Gallery of Data Visualization
This page is dedicated to
John W. Tukey, who taught us all
that seeing may be believing or disbelieving,
but above all, data analysis involves visual, as well as statistical, understanding.
- Like good writing, good graphical displays of data communicate ideas with clarity, precision, and efficiency.
- Like poor writing, bad graphical displays distort or obscure the data, make it harder to understand or compare, or otherwise thwart the communicative effect which the graph should convey.
Do you know of other examples of the Best or Worst in Statistical Graphics on the Web? Send me an email with the URL and a brief description.
These pages are organized as a collection of images, along with a few of the 1000 words each may be worth and some links to original sources. To reduce transmission time, most of the images are presented as thumbnails, with links to larger originals. Click on the thumnail image or on the words "Full size".
|Historical milestones||The Lie Factor|
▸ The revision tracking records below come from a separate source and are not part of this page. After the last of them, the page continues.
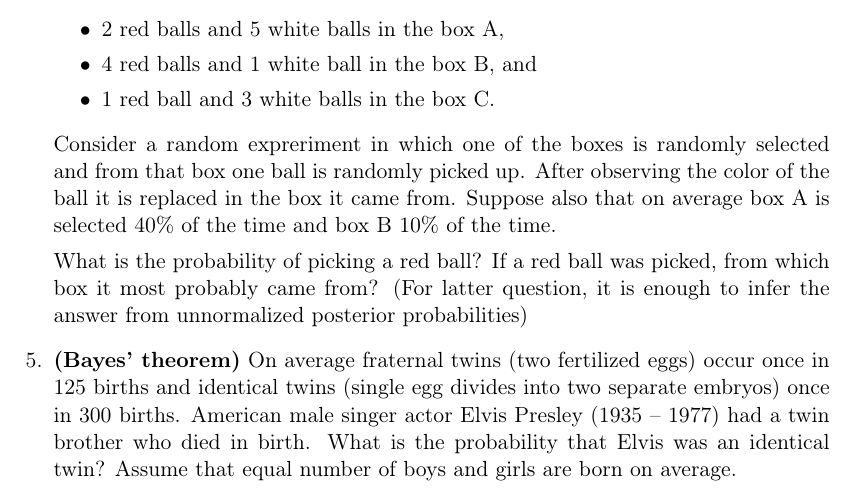
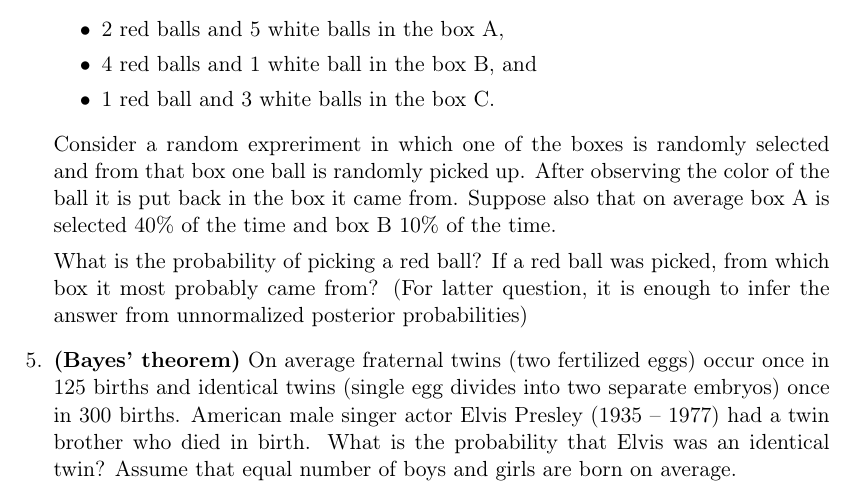
Before and after one commit to avehtari/BDA_course_Aalto, a LaTeX problem sheet (exercises/ex1.tex): part of page 3 of 3, cut so that both start at the same text. Compiled offline with pdfLaTeX.

Commit message:
Updated the first exercise

```diff
--- a/exercises/ex1.tex
+++ b/exercises/ex1.tex
@@ -156,7 +156,7 @@ Useful R functions: {\tt mean} and {\tt var})
   \end{itemize}
 Consider a random expreriment in which one of the boxes is randomly
 selected and from that box one ball is randomly picked up. After
-observing the color of the ball it is replaced in the box it came
+observing the color of the ball it is put back in the box it came
 from. Suppose also that on average box A is selected 40\% of the time
 and box B 10\% of the time.
 
```
Also changed, not shown: exercises/ex1.pdf.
|Bright ideas||Goosed-Up Graphics|
|Graphical Excellence||Missed Opportunities|
|Visual explanation||Context: Compared to What?|
|Visual delights||Have Something to Say|
- Related links
- ACCENT: Principles for effective graphical display - A six-letter acronym for better graphical communication
- Re-Visions of Minard- A challenge to reproduce or improve on the the best statistical graphic ever drawn
- Milestones in the History of Thematic Cartography, Statistical Graphics and Data Visualization - The entire history of data visualization at your finger tips
- Timelines and Visual Histories - A gallery of ideas for visualizing historical topics
- The First (Known) Statistical Graph: Michael Florent van Langren and the "Secret" of Longitude - Supplementary materials
- Florence Nightingale - Statistical Links
- Statistical animations - A few examples of animating statistical concepts and methods.